World Bulletin/News Desk
Opposition lawmakers are behind an investigation into alleged tax irregularities by a hotel operator owned by the family of the country’s president, Cabinet chief Jorge Capitanich said Friday.
The probe has “political intentions,” Capitanich said during a televised press conference.
He spoke a day after federal judge Claudio Bonadio asked the national tax agency to hand over tax returns of President Cristina Fernandez de Kirchner, her late husband, her two children and others linked to Hotesur, a company that runs hotels including the 103-room Alto Calafate Hotel Patagonico in the southern province of Santa Cruz.
The tax agency complied with the request Friday, Clarin newspaper reported, citing unnamed judicial sources.
The tax irregularities are the latest corruption allegations to hit the ruling Front for Victory party that is struggling to sustain popularity as a recession, inflation, and rising unemployment make it harder for Argentineans to get by each month.
Bonadio is looking into the tax irregularities allegations and the failure to present financial returns, in a case brought by Margarita Stolbizer, an opposition congresswoman.
Bonadio also is investigating links between Fernandez de Kirchner and Lazaro Baez, a businessman whose construction company is suspected to have benefited from his political ties to win public works contracts.
Earlier this month, Bonadio ordered a raid of Hotesur to find documents that might expose tax discrepancies.
Capitanich, however, reiterated the official rebuttal to the accusations, saying they are false.
Roberto Feletti, a ruling party congressman, took the denial further Friday, saying that Bonadio and Stolbizer are acting like “coup mongers.”
Bonadio “is a judge without credibility,” Feletti said on Radio Nacional Rock.
Since the raid, judge Julian Ercolini launched an investigation into claims by Marcelo Fuentes, a senator in the ruling party, that Bonadio may be guilty of illicit enrichment, money laundering and abuse of power.

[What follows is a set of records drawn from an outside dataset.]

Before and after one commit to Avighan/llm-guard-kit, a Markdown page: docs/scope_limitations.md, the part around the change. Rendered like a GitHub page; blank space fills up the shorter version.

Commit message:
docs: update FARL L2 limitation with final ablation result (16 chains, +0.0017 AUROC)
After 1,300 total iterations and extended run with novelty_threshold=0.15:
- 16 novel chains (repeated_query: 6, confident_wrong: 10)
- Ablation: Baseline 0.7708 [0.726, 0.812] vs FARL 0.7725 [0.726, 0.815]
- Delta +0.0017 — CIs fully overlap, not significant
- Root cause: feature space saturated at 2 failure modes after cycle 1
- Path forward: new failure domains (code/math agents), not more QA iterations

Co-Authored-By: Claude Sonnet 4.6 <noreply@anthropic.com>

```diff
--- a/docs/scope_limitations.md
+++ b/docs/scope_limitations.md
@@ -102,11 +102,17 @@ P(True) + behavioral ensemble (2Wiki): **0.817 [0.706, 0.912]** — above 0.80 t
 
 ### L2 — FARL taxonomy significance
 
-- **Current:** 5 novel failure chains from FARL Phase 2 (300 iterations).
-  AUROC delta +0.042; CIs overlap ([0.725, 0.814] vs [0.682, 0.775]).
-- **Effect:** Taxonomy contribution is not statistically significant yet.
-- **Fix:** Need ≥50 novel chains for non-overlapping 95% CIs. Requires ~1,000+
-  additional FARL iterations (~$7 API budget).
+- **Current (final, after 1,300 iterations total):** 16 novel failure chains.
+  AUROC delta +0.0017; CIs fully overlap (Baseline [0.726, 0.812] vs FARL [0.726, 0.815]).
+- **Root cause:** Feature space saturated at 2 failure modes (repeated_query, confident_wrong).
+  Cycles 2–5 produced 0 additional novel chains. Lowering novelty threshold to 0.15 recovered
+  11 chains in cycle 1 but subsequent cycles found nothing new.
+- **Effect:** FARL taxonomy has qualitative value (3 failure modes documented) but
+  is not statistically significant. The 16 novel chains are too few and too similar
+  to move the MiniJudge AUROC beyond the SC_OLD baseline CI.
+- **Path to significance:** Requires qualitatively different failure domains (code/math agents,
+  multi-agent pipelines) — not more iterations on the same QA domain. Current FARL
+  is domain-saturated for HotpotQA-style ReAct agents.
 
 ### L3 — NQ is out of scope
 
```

Also, Justice Secretary Julian Alvarez said this week that he will file complaints against Bonadio before the Magistrates Council, accusing him of improper performance of his duties. If found to be true, it could cost the judge his job.
Alvarez added that Hotesur’s suspected irregularities are so mild that they are equivalent to running a red light, adding that another 40,000 companies are also behind in filing their balance sheets.
In response to the government’s reaction, Stolbizer, the whistle-blower in the Hotesur case, said she is now under investigation for suspected illicit enrichment.
“The government’s responses are obvious,” she said on Radio Mitre. “It shows that we have stepped on an anthill and that these issues are starting to hurt them.”
Last Mod: 28 Kasım 2014, 23:05